Trinity in line for parting gift from Chuck Feeney

Philanthropist discussing investment in Trinity’s Institute of Neuroscience

Chuck Feeney: the Irish-American philanthropist   is planning a major investment in Trinity  before his charitable operations wind down. Photograph: Alan Betson

Chuck Feeney: the Irish-American philanthropist is planning a major investment in Trinity before his charitable operations wind down. Photograph: Alan Betson

 

Irish-American philanthropist Chuck Feeney is planning a major investment in Trinity College Dublin in one of a series of parting gifts before his charitable operations wind down, The Irish Times has learnt.

It is understood the university is in advanced talks with Mr Feeney’s Atlantic Philanthropies about a significant investment in Trinity’s Institute of Neuroscience.

Atlantic provided €13.1 million in capital funding between 2001 and 2006 to help establish the institute, which carries out cross-disciplinary research in physiology, psychiatry and genetics.

Atlantic is in discussion with other Irish higher education institutions about similar donations as it completes the “spend down” of Mr Feeney’s philanthropic fund.

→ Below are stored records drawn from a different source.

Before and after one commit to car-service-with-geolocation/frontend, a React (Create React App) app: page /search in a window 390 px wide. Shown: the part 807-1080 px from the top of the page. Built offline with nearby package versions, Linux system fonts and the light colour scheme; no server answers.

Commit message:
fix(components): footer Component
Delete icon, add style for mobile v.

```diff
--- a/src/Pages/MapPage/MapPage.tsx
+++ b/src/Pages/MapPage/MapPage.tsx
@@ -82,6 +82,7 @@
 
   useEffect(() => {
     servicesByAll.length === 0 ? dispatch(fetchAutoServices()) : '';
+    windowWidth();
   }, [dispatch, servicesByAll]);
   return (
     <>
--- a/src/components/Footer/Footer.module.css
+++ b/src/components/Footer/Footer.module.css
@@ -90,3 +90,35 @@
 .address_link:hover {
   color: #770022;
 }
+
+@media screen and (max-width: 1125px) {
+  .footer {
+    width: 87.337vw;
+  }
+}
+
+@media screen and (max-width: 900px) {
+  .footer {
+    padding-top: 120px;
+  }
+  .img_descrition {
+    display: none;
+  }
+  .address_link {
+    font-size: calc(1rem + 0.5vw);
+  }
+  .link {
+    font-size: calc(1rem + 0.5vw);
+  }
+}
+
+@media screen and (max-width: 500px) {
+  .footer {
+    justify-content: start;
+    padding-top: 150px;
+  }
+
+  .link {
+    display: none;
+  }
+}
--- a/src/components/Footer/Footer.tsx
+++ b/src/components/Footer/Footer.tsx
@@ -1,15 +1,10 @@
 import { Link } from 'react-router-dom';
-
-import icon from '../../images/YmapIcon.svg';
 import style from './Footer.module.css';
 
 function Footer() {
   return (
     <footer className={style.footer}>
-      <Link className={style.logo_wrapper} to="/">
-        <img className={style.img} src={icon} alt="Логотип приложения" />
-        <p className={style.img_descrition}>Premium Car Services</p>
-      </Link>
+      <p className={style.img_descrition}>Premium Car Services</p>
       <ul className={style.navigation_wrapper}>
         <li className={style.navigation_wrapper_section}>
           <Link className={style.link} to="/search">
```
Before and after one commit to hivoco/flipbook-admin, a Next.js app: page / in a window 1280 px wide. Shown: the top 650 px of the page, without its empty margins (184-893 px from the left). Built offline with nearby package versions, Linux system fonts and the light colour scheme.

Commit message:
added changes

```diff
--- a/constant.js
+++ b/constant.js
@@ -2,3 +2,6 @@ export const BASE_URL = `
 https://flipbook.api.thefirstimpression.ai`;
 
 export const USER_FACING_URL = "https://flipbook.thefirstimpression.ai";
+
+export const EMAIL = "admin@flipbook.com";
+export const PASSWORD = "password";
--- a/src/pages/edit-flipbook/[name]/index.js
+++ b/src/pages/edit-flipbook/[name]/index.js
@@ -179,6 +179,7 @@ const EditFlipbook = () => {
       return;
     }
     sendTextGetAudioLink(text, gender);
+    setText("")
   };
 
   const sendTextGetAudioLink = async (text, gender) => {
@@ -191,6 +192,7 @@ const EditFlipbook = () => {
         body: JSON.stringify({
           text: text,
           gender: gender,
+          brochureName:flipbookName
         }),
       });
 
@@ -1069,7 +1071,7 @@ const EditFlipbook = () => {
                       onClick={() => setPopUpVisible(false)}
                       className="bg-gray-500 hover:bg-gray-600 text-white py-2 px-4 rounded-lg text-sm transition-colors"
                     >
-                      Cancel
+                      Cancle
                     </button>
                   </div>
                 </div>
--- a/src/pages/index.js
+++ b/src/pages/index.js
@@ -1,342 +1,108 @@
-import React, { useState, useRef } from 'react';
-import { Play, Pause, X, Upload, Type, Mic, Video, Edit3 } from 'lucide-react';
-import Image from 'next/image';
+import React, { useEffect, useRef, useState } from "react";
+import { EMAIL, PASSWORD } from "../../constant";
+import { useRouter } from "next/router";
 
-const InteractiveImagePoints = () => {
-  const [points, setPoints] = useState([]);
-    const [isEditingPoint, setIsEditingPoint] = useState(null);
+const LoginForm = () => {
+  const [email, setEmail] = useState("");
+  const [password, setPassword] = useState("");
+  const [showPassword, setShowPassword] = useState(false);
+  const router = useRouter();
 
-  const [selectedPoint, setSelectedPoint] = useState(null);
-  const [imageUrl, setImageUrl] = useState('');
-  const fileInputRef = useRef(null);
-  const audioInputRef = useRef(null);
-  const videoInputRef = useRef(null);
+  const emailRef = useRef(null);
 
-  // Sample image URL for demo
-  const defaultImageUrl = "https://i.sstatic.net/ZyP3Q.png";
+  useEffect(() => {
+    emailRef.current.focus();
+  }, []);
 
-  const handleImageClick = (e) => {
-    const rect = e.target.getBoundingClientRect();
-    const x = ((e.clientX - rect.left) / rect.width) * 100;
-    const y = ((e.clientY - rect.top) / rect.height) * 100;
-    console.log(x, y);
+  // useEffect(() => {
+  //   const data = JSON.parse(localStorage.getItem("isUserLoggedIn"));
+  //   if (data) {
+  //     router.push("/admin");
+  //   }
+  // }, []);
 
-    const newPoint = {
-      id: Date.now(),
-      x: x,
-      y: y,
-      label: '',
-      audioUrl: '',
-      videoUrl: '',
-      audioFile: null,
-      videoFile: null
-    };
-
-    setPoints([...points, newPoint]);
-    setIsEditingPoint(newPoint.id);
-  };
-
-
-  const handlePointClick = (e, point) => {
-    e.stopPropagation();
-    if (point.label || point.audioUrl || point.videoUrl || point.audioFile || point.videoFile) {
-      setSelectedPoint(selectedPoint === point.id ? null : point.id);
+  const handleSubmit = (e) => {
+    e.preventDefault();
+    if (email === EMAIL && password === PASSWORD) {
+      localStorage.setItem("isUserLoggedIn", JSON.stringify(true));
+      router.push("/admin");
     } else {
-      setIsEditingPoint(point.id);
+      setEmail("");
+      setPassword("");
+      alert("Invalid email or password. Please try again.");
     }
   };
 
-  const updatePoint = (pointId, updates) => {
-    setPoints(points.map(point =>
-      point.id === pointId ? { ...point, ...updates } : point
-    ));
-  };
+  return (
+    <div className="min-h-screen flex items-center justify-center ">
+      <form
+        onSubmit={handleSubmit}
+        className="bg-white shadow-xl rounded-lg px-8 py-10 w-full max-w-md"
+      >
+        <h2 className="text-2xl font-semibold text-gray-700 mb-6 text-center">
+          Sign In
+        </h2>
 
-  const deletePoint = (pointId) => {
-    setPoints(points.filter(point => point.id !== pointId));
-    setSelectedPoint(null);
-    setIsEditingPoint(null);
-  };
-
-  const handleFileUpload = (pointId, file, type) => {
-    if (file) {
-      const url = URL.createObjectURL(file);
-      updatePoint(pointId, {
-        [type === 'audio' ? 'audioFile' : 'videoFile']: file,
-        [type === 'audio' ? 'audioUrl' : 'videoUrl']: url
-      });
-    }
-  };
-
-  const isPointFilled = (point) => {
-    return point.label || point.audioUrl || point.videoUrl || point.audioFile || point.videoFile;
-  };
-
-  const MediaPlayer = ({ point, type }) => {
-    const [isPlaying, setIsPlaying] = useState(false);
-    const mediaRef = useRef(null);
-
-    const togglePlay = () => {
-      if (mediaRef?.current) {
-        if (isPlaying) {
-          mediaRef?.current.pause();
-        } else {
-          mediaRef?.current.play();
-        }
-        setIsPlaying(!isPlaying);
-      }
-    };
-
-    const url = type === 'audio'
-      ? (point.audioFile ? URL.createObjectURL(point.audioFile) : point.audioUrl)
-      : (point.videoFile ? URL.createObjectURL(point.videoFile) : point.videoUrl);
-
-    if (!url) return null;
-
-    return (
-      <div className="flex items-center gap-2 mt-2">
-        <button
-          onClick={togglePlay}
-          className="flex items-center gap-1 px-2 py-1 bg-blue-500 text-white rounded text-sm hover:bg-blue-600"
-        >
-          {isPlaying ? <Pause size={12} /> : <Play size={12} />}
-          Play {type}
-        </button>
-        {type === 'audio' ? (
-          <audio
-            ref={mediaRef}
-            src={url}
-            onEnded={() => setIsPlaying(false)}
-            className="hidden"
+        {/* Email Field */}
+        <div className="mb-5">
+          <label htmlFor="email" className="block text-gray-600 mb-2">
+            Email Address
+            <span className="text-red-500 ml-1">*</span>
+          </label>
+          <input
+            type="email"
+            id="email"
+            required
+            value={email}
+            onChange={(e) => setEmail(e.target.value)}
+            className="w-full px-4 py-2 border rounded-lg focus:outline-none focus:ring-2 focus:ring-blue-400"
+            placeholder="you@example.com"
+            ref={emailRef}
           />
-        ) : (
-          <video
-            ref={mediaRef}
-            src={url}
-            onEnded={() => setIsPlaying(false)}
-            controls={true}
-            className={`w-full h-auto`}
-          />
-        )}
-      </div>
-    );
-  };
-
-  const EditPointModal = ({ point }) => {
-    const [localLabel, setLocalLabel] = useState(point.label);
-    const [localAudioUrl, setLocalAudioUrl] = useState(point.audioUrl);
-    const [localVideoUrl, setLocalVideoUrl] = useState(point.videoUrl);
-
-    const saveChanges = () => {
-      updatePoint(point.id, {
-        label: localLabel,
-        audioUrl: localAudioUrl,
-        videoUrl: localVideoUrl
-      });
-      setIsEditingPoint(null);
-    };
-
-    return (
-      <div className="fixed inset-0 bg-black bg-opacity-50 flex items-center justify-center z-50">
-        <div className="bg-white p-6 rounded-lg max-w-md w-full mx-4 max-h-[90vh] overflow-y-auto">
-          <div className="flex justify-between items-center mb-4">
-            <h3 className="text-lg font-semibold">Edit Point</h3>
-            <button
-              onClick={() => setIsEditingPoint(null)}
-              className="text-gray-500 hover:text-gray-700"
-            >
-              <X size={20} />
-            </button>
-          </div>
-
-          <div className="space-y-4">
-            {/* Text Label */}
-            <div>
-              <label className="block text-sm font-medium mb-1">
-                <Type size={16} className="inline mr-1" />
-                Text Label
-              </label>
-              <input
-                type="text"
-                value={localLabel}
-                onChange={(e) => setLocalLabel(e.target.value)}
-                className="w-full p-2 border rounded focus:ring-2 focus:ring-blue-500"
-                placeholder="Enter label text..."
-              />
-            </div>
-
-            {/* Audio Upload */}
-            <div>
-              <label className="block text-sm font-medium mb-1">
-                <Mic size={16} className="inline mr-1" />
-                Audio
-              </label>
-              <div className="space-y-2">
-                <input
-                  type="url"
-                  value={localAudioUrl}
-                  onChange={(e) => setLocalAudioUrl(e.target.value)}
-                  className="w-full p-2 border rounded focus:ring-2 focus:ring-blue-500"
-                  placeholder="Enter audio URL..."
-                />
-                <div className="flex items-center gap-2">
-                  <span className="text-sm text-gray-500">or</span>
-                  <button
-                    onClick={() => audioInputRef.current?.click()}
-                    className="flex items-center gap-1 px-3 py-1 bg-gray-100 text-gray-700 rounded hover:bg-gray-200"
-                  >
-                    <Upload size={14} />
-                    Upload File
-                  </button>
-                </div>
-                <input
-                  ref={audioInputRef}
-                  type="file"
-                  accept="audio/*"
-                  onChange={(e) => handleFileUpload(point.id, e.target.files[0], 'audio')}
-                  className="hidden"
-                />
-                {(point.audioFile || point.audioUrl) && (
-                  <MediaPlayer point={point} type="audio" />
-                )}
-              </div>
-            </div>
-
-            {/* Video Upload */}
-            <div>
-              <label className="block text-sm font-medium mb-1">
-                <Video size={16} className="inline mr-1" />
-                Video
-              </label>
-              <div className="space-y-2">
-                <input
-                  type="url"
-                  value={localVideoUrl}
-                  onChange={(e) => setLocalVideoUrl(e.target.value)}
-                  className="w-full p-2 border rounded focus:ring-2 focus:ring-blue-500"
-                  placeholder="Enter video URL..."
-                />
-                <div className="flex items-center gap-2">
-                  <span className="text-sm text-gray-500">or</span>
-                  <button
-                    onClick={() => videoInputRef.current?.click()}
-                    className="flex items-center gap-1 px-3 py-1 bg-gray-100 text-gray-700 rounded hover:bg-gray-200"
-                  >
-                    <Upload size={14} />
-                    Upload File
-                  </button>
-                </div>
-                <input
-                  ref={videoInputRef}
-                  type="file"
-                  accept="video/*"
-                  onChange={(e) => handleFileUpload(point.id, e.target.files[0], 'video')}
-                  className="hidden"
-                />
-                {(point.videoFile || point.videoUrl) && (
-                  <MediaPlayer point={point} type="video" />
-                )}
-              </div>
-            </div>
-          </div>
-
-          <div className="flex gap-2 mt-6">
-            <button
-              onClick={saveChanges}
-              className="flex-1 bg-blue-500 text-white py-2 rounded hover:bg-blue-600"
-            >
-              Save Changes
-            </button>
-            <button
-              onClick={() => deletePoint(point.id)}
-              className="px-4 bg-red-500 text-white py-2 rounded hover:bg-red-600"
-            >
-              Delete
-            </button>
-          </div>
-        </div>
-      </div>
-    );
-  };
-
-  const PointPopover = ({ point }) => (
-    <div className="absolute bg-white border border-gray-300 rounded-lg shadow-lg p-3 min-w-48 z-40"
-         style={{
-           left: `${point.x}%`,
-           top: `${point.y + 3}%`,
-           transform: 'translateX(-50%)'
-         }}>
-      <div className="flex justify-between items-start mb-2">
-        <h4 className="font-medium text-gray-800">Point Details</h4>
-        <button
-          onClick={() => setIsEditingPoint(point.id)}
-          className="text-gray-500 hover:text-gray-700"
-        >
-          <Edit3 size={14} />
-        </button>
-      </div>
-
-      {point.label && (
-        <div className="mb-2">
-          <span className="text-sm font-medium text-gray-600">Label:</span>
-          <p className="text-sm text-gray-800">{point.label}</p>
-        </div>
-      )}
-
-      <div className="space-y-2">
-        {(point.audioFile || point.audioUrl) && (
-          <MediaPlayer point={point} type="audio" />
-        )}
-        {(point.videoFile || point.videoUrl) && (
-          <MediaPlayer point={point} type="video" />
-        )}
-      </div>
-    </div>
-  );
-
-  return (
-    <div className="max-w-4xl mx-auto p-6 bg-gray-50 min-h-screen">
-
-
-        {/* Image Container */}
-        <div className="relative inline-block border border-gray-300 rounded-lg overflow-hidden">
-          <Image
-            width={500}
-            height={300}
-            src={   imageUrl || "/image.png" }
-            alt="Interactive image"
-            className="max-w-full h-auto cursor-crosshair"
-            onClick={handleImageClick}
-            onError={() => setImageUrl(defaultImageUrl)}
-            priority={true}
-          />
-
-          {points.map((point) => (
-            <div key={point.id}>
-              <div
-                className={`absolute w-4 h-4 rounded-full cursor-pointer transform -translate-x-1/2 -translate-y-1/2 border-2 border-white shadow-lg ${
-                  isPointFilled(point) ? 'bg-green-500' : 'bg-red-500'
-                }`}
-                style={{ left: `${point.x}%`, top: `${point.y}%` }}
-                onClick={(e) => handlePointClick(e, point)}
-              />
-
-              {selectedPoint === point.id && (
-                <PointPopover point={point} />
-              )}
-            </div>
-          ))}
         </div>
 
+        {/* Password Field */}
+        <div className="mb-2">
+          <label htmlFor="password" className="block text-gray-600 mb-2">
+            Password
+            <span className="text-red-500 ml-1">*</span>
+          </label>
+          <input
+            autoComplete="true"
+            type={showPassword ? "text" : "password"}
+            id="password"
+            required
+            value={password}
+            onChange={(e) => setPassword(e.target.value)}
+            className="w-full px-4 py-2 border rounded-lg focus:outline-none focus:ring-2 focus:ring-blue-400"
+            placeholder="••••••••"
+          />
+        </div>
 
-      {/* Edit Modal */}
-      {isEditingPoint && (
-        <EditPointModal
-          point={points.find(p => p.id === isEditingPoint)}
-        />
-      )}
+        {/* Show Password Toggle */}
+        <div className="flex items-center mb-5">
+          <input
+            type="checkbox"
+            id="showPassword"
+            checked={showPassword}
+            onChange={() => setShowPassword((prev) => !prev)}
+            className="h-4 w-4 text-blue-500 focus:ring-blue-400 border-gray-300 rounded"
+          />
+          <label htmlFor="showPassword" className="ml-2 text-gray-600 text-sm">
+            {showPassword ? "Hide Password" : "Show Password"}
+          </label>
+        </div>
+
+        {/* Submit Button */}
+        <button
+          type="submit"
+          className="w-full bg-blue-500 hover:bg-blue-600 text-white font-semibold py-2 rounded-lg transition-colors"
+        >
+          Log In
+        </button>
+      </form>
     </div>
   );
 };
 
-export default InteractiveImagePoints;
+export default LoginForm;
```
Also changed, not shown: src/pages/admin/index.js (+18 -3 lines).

By the end of next year, Atlantic will have given €1.5 billion to education projects in Ireland, and the legacy of that investment was explored at a panel discussion yesterday at the Royal Irish Academy.

Early partnership

He warned, however, that since the financial crisis struck “the interest of the Government in spending money on basic research has not been maintained”. There was now an “excessive concentration on applied research”.

Echoing this concern, Don Thornhill, former secretary general of the Department of Education, said “there is an element, I’m afraid, of back to the past” with a shift in responsibility for research funding to the Department of Jobs.

He noted the presence on Atlantic Philanthropies “acted as a very good stimulus for clear thinking on the Government side”. A key figure in the early days of partnership was Micheál Martin, minister for education from 1997-2000, said Mr Thornhill. “He was the first politician I can recall encountering who got the idea of the fourth level.”

Launching a book on Atlantic’s work globally Laying the Foundations for Change, Taoiseach Enda Kenny paid tribute to Mr Feeney, and urged philanthropists to follow his example: “There is no pocket in the shroud. Leave your legacy while you have a pulse.”

Fresh concern over the sustainability of third-level funding has been expressed by the Higher Education Authority in its 2014 annual report yesterday. Its chairman, John Hennessy, said the inadequacy of capital funding had “implications for health and safety”.

Damage to education

“The danger is that it may be several years before any policy can be agreed, implemented and have an impact.”

The report shows web entrepreneur Paddy Cosgrave had the poorest attendance record at the HEA board, turning up for just three of seven meetings. Mr Cosgrave attracted much public attention last year when he announced his company was placing a premium on degrees from TCD above other Irish universities in its internship recruitment.